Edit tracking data
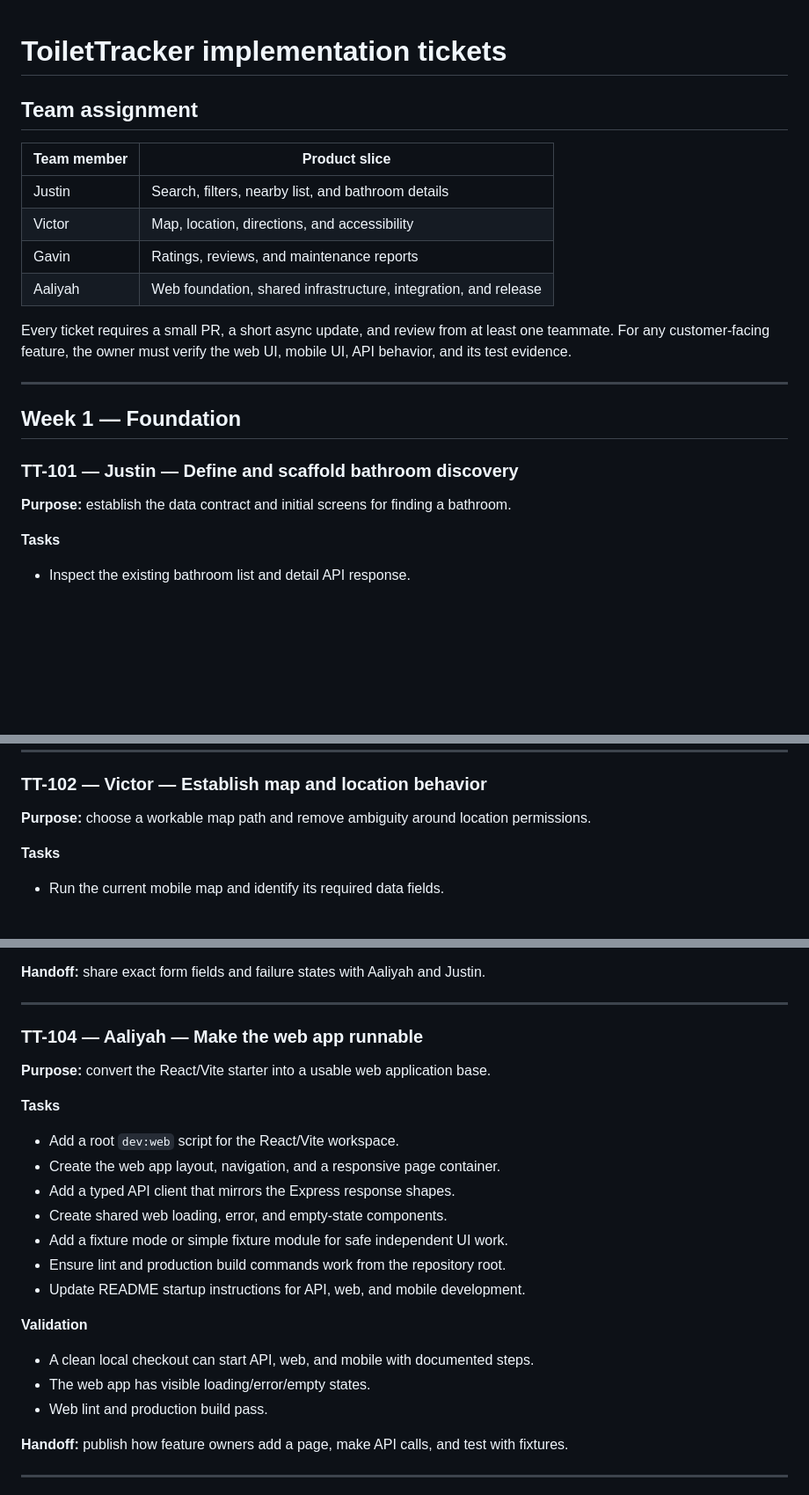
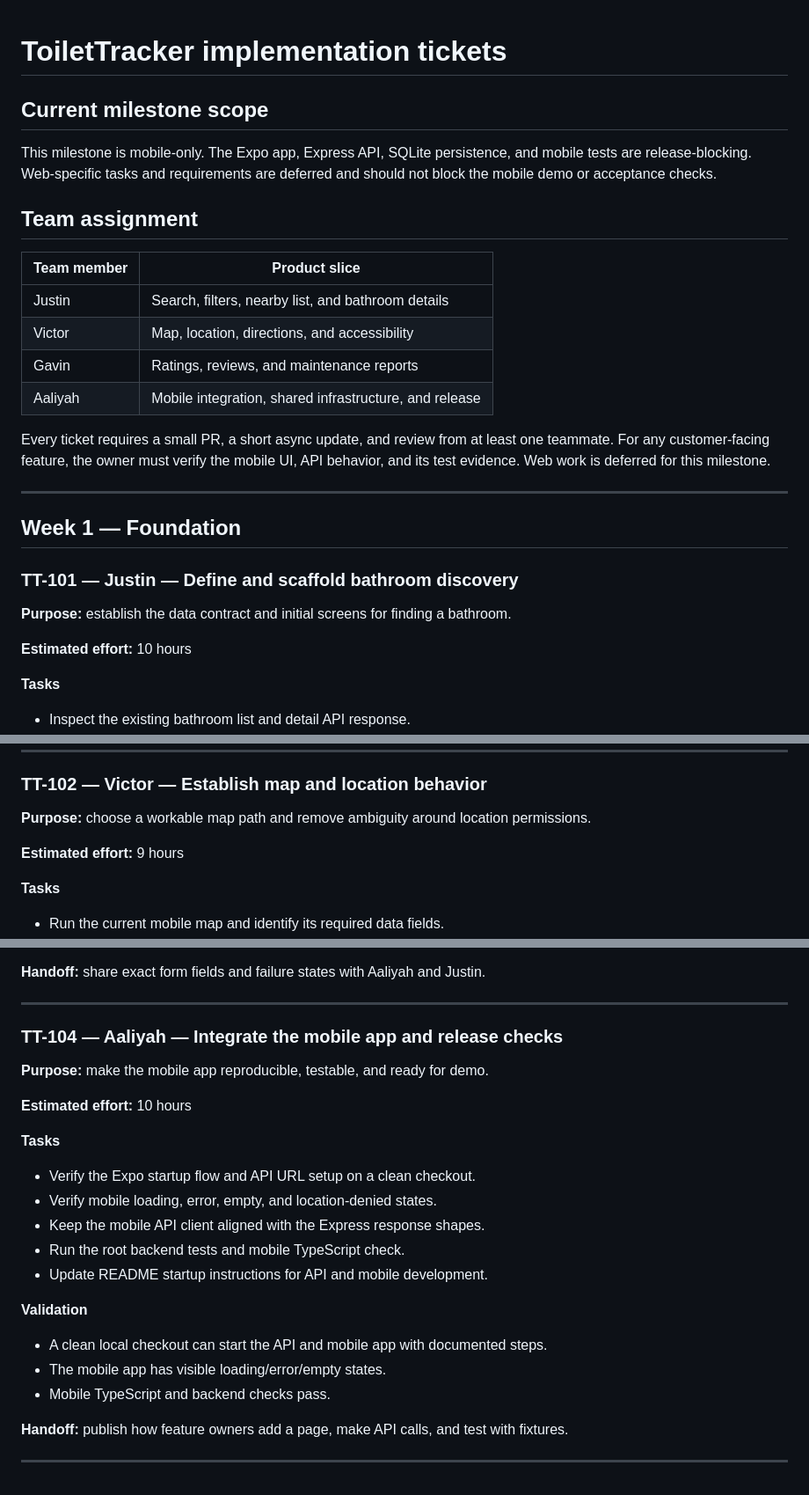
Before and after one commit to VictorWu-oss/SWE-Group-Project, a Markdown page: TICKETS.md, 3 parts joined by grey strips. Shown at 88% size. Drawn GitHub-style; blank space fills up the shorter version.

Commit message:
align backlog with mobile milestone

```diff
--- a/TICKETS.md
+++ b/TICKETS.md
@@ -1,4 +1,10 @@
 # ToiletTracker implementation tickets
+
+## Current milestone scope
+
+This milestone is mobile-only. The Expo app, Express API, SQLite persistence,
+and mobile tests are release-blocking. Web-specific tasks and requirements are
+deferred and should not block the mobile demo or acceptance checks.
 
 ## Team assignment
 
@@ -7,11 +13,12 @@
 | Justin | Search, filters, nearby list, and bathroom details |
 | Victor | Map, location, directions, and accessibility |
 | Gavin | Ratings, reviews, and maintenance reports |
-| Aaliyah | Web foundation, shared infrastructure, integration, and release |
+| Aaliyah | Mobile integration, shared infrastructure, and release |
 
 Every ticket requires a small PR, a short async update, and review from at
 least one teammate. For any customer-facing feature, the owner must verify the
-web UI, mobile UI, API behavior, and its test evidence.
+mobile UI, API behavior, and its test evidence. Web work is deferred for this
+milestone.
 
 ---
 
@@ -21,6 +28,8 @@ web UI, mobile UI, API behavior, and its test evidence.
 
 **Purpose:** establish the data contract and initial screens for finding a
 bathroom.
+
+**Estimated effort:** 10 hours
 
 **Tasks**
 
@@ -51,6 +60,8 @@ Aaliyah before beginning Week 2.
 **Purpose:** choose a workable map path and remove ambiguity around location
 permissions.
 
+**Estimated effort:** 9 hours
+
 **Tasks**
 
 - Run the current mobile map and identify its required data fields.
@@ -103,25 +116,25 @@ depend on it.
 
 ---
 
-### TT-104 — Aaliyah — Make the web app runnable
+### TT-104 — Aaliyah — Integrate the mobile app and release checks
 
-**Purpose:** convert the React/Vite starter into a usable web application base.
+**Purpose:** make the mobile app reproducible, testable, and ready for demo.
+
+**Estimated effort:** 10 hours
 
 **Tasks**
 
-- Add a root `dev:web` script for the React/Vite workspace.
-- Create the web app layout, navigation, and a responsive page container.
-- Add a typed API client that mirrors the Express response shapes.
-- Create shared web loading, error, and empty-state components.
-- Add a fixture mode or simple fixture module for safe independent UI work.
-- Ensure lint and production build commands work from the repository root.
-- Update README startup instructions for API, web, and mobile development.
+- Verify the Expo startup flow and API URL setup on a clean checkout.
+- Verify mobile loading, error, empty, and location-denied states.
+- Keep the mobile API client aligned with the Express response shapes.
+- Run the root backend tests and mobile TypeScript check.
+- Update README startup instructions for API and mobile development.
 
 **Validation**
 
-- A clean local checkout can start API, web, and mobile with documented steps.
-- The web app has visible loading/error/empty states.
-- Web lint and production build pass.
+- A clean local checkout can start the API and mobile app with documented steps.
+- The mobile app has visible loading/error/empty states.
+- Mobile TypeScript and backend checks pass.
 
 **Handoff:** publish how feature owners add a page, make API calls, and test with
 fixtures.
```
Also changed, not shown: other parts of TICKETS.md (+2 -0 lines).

---

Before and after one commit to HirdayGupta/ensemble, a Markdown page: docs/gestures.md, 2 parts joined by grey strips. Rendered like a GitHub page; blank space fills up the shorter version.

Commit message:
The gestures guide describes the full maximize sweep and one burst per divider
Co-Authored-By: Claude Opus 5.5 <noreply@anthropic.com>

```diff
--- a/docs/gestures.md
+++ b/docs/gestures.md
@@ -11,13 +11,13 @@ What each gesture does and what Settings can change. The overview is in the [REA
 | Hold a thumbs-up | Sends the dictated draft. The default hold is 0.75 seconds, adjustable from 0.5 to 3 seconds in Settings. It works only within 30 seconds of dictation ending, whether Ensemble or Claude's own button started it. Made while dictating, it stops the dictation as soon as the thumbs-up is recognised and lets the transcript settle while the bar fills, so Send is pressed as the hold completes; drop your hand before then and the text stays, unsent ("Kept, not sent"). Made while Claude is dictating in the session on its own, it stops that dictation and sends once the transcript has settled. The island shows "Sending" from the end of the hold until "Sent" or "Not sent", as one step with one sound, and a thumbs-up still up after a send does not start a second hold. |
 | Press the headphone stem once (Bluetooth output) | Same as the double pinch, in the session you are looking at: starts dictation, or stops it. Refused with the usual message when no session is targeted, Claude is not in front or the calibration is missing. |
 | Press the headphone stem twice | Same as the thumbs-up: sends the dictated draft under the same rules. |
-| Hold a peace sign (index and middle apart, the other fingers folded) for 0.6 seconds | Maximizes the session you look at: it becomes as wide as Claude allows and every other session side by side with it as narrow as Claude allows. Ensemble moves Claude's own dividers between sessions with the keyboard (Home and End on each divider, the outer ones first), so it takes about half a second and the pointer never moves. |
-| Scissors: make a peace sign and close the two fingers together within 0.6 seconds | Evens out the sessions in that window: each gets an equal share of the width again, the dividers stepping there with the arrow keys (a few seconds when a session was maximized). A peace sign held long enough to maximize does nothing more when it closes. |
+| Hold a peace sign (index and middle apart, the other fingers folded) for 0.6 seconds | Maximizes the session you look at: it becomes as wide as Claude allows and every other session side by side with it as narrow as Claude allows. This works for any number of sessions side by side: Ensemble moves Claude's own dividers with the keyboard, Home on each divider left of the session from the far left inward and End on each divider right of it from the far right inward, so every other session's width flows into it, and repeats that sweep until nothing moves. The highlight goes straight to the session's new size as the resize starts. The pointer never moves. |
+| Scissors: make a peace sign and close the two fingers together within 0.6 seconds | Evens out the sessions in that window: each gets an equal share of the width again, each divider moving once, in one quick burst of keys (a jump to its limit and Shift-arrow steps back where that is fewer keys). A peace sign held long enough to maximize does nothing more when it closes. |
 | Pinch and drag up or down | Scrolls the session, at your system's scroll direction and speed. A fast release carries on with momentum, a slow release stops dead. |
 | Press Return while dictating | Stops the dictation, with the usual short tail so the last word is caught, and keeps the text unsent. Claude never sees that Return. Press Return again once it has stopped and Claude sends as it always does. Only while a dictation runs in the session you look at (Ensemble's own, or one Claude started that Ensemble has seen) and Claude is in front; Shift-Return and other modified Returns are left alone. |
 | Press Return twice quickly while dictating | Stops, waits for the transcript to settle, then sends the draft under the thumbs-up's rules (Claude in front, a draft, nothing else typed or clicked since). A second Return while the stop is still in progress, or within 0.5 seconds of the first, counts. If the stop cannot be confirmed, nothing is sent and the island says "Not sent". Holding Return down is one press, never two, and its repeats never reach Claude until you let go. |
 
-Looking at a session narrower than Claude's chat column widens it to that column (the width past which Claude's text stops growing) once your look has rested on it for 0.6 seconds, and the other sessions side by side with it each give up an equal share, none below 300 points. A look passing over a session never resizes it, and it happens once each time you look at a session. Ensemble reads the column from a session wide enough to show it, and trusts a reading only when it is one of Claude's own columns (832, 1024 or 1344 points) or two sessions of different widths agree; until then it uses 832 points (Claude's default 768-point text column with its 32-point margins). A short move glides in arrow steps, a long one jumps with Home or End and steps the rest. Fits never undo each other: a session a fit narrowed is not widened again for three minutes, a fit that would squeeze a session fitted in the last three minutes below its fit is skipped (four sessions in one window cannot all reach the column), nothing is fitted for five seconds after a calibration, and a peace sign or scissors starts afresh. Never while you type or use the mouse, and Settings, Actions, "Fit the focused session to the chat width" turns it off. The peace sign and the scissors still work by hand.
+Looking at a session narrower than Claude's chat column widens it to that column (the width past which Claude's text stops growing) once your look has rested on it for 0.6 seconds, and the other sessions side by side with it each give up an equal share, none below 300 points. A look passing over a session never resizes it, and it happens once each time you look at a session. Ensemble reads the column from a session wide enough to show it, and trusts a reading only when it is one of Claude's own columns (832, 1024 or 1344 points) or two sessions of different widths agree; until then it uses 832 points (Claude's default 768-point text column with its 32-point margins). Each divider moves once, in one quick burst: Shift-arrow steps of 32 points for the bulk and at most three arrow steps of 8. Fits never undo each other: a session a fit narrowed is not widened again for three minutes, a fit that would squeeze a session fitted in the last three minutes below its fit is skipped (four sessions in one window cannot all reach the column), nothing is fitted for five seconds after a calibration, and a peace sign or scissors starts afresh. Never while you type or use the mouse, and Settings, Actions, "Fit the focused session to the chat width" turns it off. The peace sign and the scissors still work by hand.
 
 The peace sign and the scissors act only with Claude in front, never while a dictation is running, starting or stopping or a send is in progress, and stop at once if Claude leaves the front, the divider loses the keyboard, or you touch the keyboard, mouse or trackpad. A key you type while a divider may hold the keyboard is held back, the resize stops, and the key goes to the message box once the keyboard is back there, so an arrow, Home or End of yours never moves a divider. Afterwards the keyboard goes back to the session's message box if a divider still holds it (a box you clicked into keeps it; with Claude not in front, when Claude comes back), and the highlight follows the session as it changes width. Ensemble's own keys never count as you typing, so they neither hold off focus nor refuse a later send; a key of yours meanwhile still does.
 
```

--

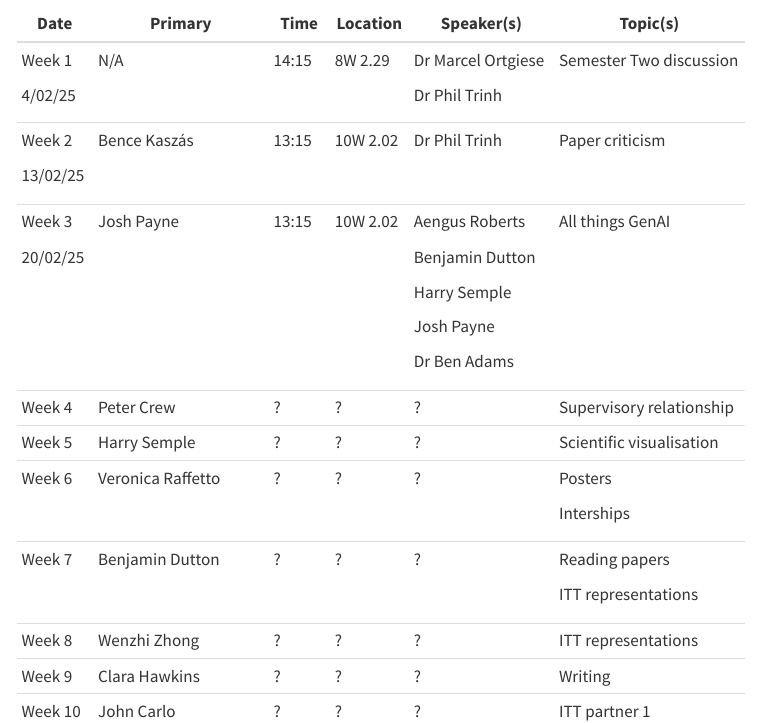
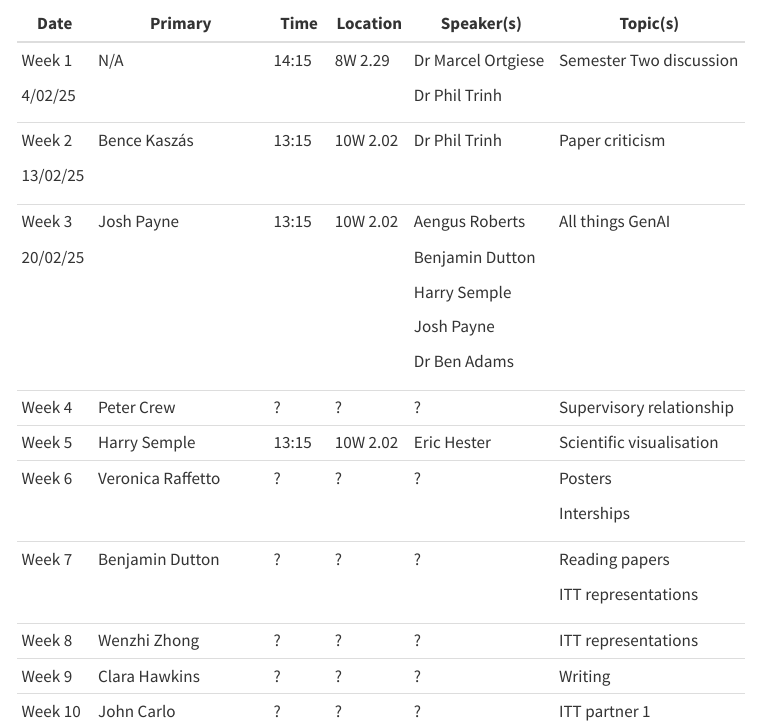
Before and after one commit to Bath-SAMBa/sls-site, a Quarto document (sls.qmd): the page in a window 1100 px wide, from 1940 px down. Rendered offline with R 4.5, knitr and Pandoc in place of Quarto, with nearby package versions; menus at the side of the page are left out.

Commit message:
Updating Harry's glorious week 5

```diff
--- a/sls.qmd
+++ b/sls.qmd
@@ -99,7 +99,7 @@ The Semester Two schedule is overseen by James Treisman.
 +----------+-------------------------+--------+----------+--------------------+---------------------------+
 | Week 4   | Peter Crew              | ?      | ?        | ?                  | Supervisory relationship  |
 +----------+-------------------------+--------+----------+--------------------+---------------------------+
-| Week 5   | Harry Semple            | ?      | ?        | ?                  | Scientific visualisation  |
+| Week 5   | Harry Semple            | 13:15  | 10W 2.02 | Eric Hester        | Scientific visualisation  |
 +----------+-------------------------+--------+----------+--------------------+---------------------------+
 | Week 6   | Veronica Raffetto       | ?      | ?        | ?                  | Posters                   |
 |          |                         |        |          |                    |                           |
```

Your task —
Copy out each line of the records that holds the string "Aaliyah".

Result of the exercise —
-| Aaliyah | Web foundation, shared infrastructure, integration, and release |
+| Aaliyah | Mobile integration, shared infrastructure, and release |
@@ -51,6 +60,8 @@ Aaliyah before beginning Week 2.
-### TT-104 — Aaliyah — Make the web app runnable
+### TT-104 — Aaliyah — Integrate the mobile app and release checks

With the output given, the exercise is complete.